This is a good book, and an important one. But due to the importance of the topic, it is worth pointing out a few areas where the book is lacking — or simply where a second edition could make some simple improvements. First, as many other reviewers have noted, this book is basically a self-published collection of materials from pre-existing articles. As always follows in such cases, the editing and proofreading is abominable, with typos, duplicate paragraphs, and tedious repetition endemic throughout the book (particularly where disparate articles were making the same or very similar points). This man deserves a good editor!! Second, there is a general lack of adequate citations. Hudson spouts off numbers without revealing where they come from, and talks about things like the ancient Roman economy while only mentioning historians like Plutarch in passing near the end, many chapters later. Of course, there are portions of the book that include a rich set of citations, and those wonderful efforts cast somewhat of a pall on the chapters that lack them. Moreover, he talks about things like bank “keyboard credit” without adequately explaining his use of such terms (Norbert Häring and Niall Douglas’ Economists and the Powerful does a superior job explaining that point, for instance). Third, Hudson gets bogged down in a bit of a “sour grapes” tone when deriding mainstream economics, particularly the “Chicago School Monetarists” like Milton Friedman. Hudson is absolutely right that those mainstream schools of economic thought are really no more than lobbying efforts on the part of financial interests, not objective “science” or anything approaching it. But the endless repetition of the accusations does get tiresome, and what would have had quite an impact in a single chapter gets dulled somewhat when revisited over a dozen or more. It also would have been interesting if Hudson elaborated on the ways ignored economists like Frederick Soddy and Thorstein Veblen wrote about many of these exact same topics 80-125 years ago (he occasionally refers to his other books when discussing Simon Patten, but few besides Patten get adequate treatment in these pages). Moreover, while Hudson laments how the economics discipline has been hijacked by hacks shilling for Wall Street, he doesn’t really explain why a sociologist like the late Pierre Bourdieu could write a microeconomics book like The Social Structures of the Economy that dovetails well with Hudson’s macroeonomics. Why continue to think in terms of the narrow confines of provincial, silo-ed academic specialties, thereby reinforcing them?

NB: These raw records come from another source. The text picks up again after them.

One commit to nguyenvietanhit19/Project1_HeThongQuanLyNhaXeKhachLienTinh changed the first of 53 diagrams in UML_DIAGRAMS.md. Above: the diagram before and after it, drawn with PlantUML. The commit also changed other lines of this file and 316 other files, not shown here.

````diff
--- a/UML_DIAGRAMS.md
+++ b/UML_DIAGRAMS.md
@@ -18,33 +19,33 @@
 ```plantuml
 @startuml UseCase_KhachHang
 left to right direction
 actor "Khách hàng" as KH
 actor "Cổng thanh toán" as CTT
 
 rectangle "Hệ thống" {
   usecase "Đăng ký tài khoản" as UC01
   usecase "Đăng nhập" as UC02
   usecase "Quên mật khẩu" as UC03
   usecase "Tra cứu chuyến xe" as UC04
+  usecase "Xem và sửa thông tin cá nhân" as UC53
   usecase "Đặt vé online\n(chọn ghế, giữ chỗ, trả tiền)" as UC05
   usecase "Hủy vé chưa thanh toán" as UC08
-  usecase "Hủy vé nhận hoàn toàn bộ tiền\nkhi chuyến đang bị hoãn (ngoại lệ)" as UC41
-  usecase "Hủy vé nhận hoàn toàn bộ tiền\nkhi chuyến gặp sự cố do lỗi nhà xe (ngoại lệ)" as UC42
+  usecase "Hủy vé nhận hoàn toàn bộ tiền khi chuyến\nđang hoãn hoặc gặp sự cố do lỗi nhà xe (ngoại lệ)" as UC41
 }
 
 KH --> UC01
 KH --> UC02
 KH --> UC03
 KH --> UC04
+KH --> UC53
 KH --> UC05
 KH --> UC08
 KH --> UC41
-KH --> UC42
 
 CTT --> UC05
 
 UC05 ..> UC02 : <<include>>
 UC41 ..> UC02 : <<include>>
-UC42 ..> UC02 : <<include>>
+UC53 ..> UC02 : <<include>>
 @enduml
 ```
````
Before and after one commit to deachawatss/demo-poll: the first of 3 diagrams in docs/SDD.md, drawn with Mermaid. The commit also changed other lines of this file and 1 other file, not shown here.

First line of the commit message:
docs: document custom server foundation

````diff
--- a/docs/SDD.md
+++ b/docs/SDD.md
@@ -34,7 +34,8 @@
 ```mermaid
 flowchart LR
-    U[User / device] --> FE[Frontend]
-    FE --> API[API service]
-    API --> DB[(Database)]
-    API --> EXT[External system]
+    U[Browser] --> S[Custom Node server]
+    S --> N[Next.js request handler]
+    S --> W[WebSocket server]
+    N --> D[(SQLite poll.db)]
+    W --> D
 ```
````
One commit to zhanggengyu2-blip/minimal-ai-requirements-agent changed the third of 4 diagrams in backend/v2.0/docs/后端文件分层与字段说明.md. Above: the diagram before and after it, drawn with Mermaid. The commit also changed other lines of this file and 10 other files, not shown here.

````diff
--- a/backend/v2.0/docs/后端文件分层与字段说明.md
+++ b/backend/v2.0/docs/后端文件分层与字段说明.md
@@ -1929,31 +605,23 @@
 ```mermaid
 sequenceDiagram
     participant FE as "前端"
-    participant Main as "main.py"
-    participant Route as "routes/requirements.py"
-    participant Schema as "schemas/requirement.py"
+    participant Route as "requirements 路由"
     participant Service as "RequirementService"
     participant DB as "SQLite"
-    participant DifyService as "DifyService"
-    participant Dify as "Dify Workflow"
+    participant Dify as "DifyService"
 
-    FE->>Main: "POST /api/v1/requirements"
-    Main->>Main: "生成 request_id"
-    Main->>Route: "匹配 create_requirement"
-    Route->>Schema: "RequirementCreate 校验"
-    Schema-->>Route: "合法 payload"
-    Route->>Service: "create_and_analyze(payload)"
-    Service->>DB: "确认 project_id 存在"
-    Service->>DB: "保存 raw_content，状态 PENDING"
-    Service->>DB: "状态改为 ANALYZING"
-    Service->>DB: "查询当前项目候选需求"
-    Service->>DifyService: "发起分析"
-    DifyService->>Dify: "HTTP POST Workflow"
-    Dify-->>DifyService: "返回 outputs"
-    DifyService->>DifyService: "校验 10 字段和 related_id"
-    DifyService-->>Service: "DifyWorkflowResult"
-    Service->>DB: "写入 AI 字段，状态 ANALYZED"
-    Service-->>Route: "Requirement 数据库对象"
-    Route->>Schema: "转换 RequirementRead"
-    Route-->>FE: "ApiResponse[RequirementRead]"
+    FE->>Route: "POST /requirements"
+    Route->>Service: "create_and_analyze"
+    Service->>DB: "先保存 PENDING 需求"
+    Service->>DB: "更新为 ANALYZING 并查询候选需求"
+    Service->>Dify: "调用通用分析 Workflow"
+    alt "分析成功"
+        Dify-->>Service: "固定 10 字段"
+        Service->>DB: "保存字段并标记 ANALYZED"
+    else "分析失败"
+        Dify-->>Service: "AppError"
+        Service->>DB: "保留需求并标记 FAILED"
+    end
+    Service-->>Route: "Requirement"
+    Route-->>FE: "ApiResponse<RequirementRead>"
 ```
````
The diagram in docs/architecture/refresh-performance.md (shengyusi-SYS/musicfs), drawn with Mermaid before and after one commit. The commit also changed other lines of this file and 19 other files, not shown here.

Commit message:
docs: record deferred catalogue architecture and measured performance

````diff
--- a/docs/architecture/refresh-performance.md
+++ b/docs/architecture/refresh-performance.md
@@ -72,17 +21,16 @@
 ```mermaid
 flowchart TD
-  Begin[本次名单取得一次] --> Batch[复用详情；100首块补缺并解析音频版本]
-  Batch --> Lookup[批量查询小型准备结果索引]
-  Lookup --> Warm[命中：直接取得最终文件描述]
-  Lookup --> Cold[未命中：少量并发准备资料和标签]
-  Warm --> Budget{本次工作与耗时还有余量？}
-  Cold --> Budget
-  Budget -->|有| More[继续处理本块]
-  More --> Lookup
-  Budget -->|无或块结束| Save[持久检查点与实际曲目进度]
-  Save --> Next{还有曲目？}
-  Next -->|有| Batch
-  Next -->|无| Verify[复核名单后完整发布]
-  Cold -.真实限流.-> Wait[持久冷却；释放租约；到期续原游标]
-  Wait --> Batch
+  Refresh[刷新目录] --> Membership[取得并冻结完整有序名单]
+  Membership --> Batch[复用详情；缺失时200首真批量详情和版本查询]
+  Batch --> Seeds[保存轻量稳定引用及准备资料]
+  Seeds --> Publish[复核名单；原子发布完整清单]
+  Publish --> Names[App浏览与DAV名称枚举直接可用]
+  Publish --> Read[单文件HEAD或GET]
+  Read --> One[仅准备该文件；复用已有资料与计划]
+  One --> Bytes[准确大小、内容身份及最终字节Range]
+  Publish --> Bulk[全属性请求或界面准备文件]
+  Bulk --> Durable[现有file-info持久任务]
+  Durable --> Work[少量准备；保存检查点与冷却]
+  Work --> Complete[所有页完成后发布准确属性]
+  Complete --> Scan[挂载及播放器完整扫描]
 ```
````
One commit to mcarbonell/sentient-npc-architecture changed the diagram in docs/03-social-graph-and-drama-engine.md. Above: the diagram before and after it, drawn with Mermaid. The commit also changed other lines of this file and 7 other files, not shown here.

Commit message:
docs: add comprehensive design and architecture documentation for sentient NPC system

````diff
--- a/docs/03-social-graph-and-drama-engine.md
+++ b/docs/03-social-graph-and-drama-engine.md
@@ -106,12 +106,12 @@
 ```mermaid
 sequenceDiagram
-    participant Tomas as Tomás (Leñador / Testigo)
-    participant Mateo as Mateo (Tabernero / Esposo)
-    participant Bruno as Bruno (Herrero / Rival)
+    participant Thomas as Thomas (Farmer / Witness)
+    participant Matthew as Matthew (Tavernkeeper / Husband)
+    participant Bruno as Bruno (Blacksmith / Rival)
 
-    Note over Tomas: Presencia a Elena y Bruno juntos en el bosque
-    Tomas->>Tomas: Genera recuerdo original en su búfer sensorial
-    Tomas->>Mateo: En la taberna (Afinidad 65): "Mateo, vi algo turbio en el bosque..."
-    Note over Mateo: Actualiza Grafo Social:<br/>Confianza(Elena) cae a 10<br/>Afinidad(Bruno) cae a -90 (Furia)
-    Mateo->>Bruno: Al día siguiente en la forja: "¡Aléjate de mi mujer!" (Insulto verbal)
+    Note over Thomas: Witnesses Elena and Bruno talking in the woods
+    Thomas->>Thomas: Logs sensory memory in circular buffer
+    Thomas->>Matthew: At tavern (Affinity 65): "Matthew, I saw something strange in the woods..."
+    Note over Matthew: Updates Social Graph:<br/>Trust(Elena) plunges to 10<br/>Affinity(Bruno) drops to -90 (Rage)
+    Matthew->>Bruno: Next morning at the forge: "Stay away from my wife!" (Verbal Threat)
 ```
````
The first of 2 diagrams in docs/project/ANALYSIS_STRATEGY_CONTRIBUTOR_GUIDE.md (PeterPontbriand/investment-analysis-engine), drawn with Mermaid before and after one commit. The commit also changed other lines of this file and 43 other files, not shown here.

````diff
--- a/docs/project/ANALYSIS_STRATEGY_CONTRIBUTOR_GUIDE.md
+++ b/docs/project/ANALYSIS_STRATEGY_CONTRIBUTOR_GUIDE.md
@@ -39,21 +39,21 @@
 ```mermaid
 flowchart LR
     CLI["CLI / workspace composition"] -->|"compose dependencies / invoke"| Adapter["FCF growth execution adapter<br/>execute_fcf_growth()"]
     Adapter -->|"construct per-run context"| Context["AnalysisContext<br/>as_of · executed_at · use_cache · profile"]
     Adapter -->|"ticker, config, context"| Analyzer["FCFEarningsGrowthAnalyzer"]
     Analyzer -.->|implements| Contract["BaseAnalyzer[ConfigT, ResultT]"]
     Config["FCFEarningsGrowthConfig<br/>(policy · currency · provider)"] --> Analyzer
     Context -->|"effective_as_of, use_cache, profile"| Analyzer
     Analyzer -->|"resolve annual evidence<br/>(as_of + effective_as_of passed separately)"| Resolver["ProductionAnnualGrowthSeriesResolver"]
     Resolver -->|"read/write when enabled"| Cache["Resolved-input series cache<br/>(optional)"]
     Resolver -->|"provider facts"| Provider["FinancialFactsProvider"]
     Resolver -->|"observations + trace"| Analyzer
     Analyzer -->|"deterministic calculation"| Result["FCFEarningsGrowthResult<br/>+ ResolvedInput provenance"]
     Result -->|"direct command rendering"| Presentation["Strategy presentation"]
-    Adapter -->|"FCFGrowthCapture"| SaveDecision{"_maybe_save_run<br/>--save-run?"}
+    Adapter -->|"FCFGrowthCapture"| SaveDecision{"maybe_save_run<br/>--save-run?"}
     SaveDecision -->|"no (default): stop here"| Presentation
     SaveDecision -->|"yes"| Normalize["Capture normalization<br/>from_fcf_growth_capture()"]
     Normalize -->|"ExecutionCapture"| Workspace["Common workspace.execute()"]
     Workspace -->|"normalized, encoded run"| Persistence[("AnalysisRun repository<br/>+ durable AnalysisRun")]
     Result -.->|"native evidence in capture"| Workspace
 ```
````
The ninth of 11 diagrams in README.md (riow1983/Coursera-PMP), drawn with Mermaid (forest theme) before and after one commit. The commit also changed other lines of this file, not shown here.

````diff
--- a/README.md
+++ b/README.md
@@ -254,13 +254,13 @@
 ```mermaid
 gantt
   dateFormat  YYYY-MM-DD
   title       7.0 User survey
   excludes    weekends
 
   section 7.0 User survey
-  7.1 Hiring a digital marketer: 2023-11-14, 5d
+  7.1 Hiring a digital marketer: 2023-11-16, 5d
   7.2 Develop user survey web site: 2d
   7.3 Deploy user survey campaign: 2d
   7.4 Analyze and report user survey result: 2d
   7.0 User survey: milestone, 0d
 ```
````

Minor flaws aside, this is the sort of work that better deserves the attention lavished on Thomas Piketty‘s Capital in the Twenty-First Century. At the least, readers should investigate some of Hudson’s articles for Harper’s Magazine (incorporated into the book), which provide some important general summaries, or read up on the citation-rich chapters showing how Karl Marx repeated claims by protestant reformer Martin Luther that are even omitted from anthologies of Luther’s works! There’s a host of valuable material here and the world would be a better place the more widely its concepts were known.